From the high ground at the fire tower, it was 2 maybe 2.5 miles gently descending to the northern end of the ridge and Miller's Rock, a decent hour's walk. The walk itself is nothing special, just a more or less straight line along a wooded ridge that is 50 to 100 yards wide, another walk through the woods. But the views at Miller's Rock are really worth the walk. You can see the towns of Lost City and Lost River in the valley below, situated on the Lost River, and you can see well into Virginia behind them.

Lost City WV, Virginia Beyond

Great Spot for a Boot Shot

Look at the Ripples in the Landscape

Main Overlook at Miller's Rock

Sandstone at Miller's Rock

Water, Even at 3000 Feet

Lots of Glowing Green Moss Everywhere
The afternoon was pushing on when we arrived at Miller's Rock and we had another good 2 hours to walk back to the car, if we hustled, so we didn't stay long admiring the view before doing a 180 and heading back south along Big Ridge. Once back south of the fire tower, the path forked. We had come from the right, so we chose to go back via the left which brought us to the north end of the meadow that we had visited earlier and by a cabin that we had glimpsed in the distance earlier in the day, a cabin attributed to a William Tusing in 1840. Think about this. When he built this cabin, he was a Virginia resident, a resident of Hardy County, VA. The western counties of Virginia would not form their own state until the Civil War, some 25 years later.
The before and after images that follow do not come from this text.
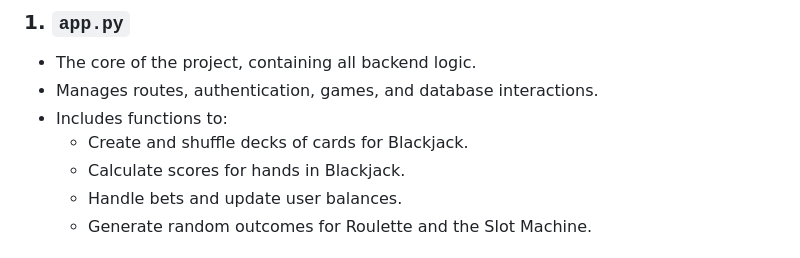
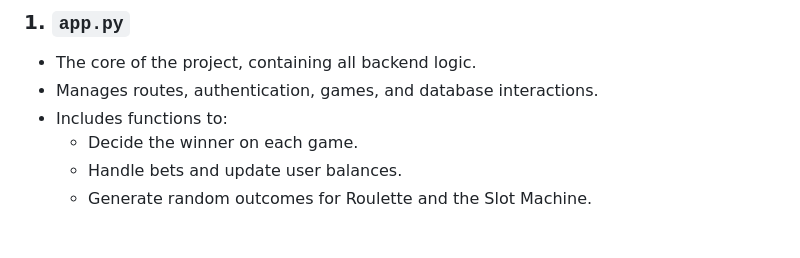
Before and after one commit to Joran-Vini/projeto-tigrinho, a Markdown page: README.md, the part around the change. Drawn GitHub-style.

Commit message:
Wed, Feb 19, 2025, 8:44 PM -03:00

```diff
--- a/README.md
+++ b/README.md
@@ -37,8 +37,7 @@ The **Mini Casino** is a web project developed as part of the CS50 course. It of
 - The core of the project, containing all backend logic.
 - Manages routes, authentication, games, and database interactions.
 - Includes functions to:
-  - Create and shuffle decks of cards for Blackjack.
-  - Calculate scores for hands in Blackjack.
+  - Decide the winner on each game.
   - Handle bets and update user balances.
   - Generate random outcomes for Roulette and the Slot Machine.
 
```
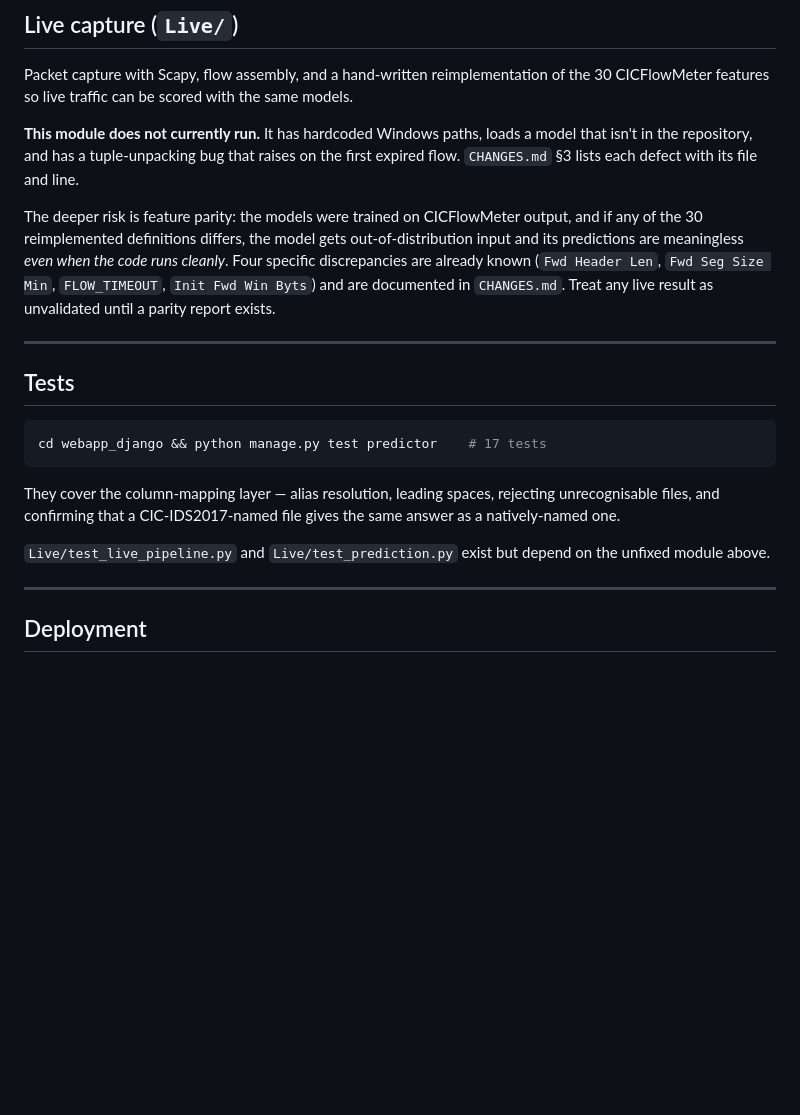
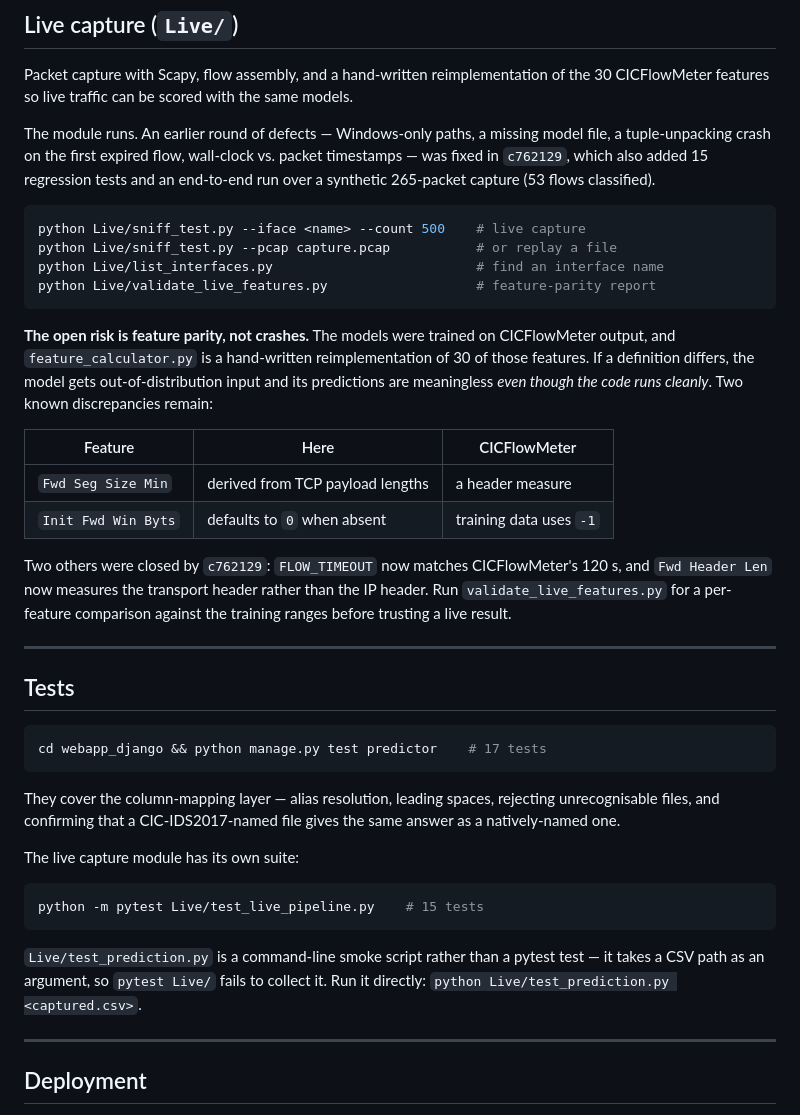
Before and after one commit to mohitbhatta2-ship-it/IDS, a Markdown page: README.md, the part around one of its changes. Drawn GitHub-style; blank space fills up the shorter version.

````diff
--- a/README.md
+++ b/README.md
@@ -170,16 +170,33 @@ Training data: `webapp_data/Processed_Data/balanced_train_selected.parquet`
 Packet capture with Scapy, flow assembly, and a hand-written reimplementation of
 the 30 CICFlowMeter features so live traffic can be scored with the same models.
 
-**This module does not currently run.** It has hardcoded Windows paths, loads a
-model that isn't in the repository, and has a tuple-unpacking bug that raises on
-the first expired flow. `CHANGES.md` §3 lists each defect with its file and line.
+The module runs. An earlier round of defects — Windows-only paths, a missing
+model file, a tuple-unpacking crash on the first expired flow, wall-clock vs.
+packet timestamps — was fixed in `c762129`, which also added 15 regression tests
+and an end-to-end run over a synthetic 265-packet capture (53 flows classified).
 
-The deeper risk is feature parity: the models were trained on CICFlowMeter
-output, and if any of the 30 reimplemented definitions differs, the model gets
-out-of-distribution input and its predictions are meaningless *even when the code
-runs cleanly*. Four specific discrepancies are already known (`Fwd Header Len`,
-`Fwd Seg Size Min`, `FLOW_TIMEOUT`, `Init Fwd Win Byts`) and are documented in
-`CHANGES.md`. Treat any live result as unvalidated until a parity report exists.
+```bash
+python Live/sniff_test.py --iface <name> --count 500    # live capture
+python Live/sniff_test.py --pcap capture.pcap           # or replay a file
+python Live/list_interfaces.py                          # find an interface name
+python Live/validate_live_features.py                   # feature-parity report
+```
+
+**The open risk is feature parity, not crashes.** The models were trained on
+CICFlowMeter output, and `feature_calculator.py` is a hand-written
+reimplementation of 30 of those features. If a definition differs, the model gets
+out-of-distribution input and its predictions are meaningless *even though the
+code runs cleanly*. Two known discrepancies remain:
+
+| Feature | Here | CICFlowMeter |
+|---|---|---|
+| `Fwd Seg Size Min` | derived from TCP payload lengths | a header measure |
+| `Init Fwd Win Byts` | defaults to `0` when absent | training data uses `-1` |
+
+Two others were closed by `c762129`: `FLOW_TIMEOUT` now matches CICFlowMeter's
+120 s, and `Fwd Header Len` now measures the transport header rather than the IP
+header. Run `validate_live_features.py` for a per-feature comparison against the
+training ranges before trusting a live result.
 
 ---
 
@@ -193,8 +210,15 @@ They cover the column-mapping layer — alias resolution, leading spaces, reject
 unrecognisable files, and confirming that a CIC-IDS2017-named file gives the same
 answer as a natively-named one.
 
-`Live/test_live_pipeline.py` and `Live/test_prediction.py` exist but depend on the
-unfixed module above.
+The live capture module has its own suite:
+
+```bash
+python -m pytest Live/test_live_pipeline.py    # 15 tests
+```
+
+`Live/test_prediction.py` is a command-line smoke script rather than a pytest
+test — it takes a CSV path as an argument, so `pytest Live/` fails to collect it.
+Run it directly: `python Live/test_prediction.py <captured.csv>`.
 
 ---
 
````
Also changed, not shown: other parts of README.md (+28 -1 lines), CHANGES.md (+28 -19 lines).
1840 William Tusing Cabin
We re-crossed the meadow and retracing the same trail we approached on, started to descend the hill towards the start of the Virginia View Trail that we had hiked earlier. Here, we opted to go straight down the hill on the Big Ridge trail, whose trailhead we passed early in the morning when climbing up the service road. Parts of the trail were steep and parts were rocky. The sun was going fast as we were on the east side of the ridge and we came upon an area where scores and scores of icicles were hanging off the cliff faces, though it was not light enough to photograph them.

The trip down was hell on my knees but fairly interesting going from oak and beech forest at the top, down through mixed trees, and through a really neat belt of pines undergrown with mountain laurel, the trail softly padded in pine needles. About this time, we rounded the southern end of the trail and were greeted by the sun again, very low to the horizon and necessitating pulling my ball cap low over my eyes.

The final stretch of the Big Ridge Trail was a typical dry creek bed ravine between two hills replete with lots of small, loose, foot-irritating rocks. As we descended, mixed flocks of birds (titmice, juncos, nuthatches, creepers, chickadees, wrens, and Yellow-Rumped Warblers) kept us company. A Hairy Woodpecker flew right up to my feet and started pecking in the soil; I've never seen one on the ground before, that being the usual province of the flickers.

Back down the service road and back along Howard's Lick Run to the car we went. At the bottom, I stopped on the stone bridge to photograph the creek flowing away from me and I happened to spy Annie stretched out on a log a tenth of a mile from me. You can see her raspberry rain jacket in the photo if you look closely. She was very far ahead of me because my knees will not let me get down a hill very fast. I can crush a climb, but the descents are quite painful. Even Annie's knees were hurting after the steep almost 2-mile descent, hence her resting on the log waiting for my slow ass to catch up.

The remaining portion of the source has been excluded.